Socioeconomic Status over the Life Course and Polygenic Risk for Obesity across Four Birth Cohorts in the U.S. Elderly Population
Hexuan Liu, University of North Carolina at Chapel Hill
Guang Guo, University of North Carolina at Chapel Hill
This study is to investigate how socioeconomic status (SES) and genetic factors interactively influence BMI in the U.S. elderly population. Using longitudinal data from the Health and Retirement Study, we examine the influence of SES at three critical life stages (i.e., childhood, young adulthood, and late adulthood) and changes in SES over the life course on the joint effect of a collection of obesity-related genetic polymorphisms identified by recent genome-wide association studies. We find consistent evidence that stable and high SES over the life course compensates for genetic risks of overweight or obesity in late adulthood. However, there is no evidence that SES at a particular life stage moderates the genetic risks. These findings suggest that instabilities in SES could have important implications for obesity.
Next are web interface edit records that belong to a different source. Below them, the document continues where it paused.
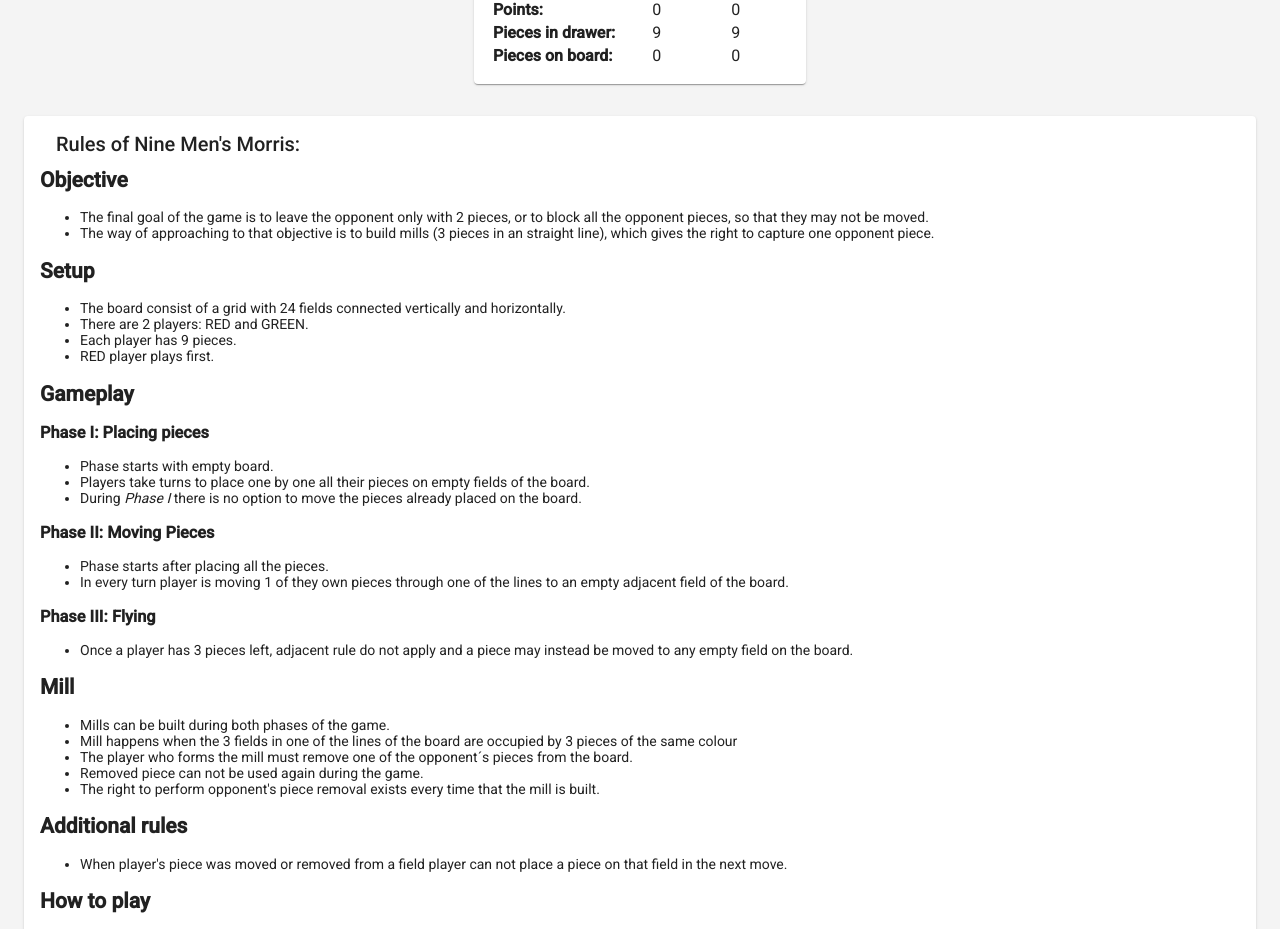
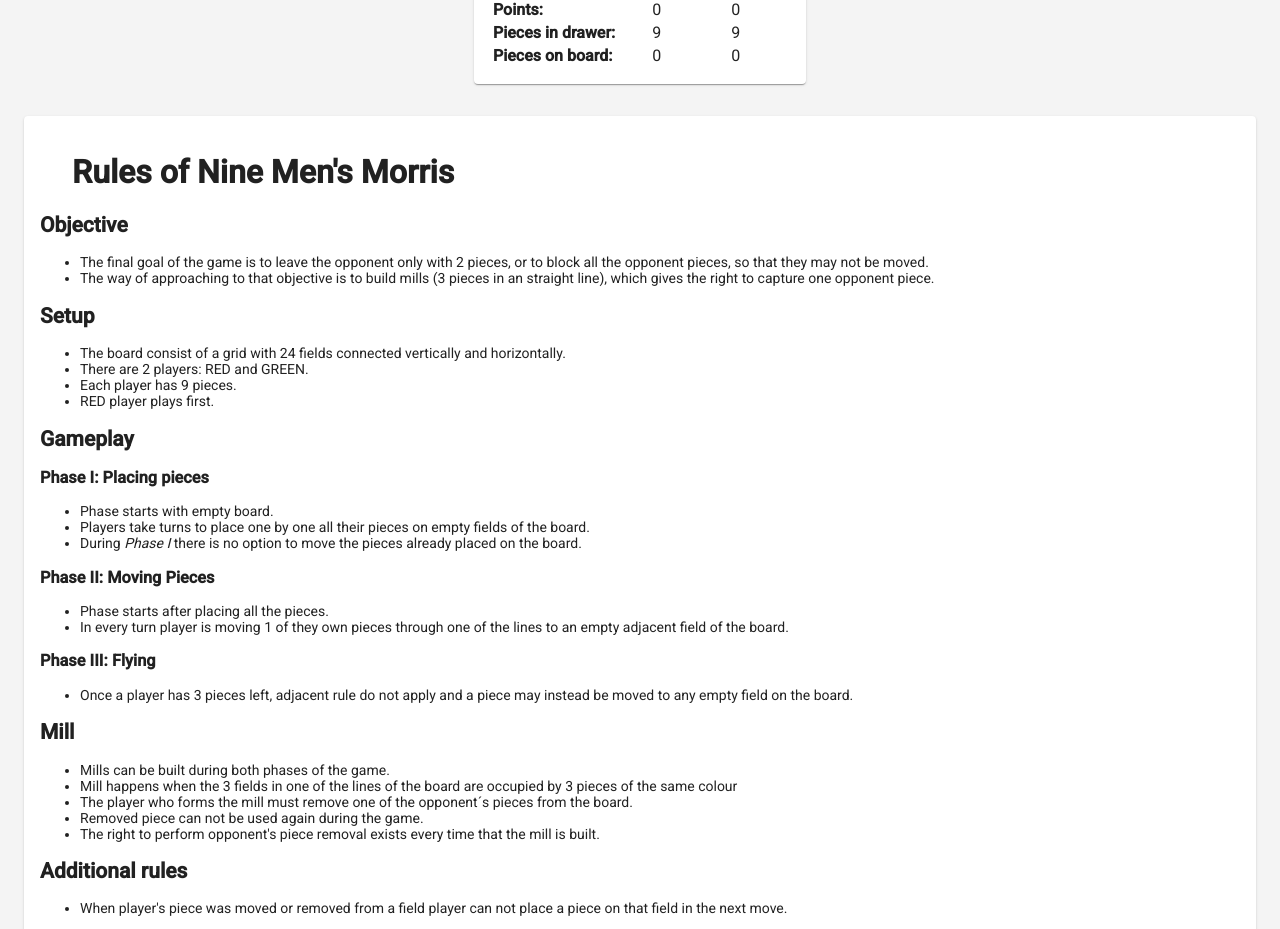
Before and after one commit to kp-marczynski/si-nine-mens-morris, an Angular app: page / in a window 1280 px wide. Shown: the part 1032-1961 px from the top of the page. Built offline with nearby package versions, Linux system fonts and the light colour scheme.

Commit message:
style improvements

```diff
--- a/src/app/game.component.html
+++ b/src/app/game.component.html
@@ -49,7 +49,7 @@
     </mat-card>
     <mat-card>
         <mat-card-header>
-            <mat-card-title>Rules of Nine Men's Morris:</mat-card-title>
+            <h1>Rules of Nine Men's Morris</h1>
         </mat-card-header>
         <mat-card-content>
             <h2>Objective</h2>
```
Our findings highlight the importance of combining life-course sociology and genomic research in studies of health disparities.
Presented in Session 100: Biodemography of Aging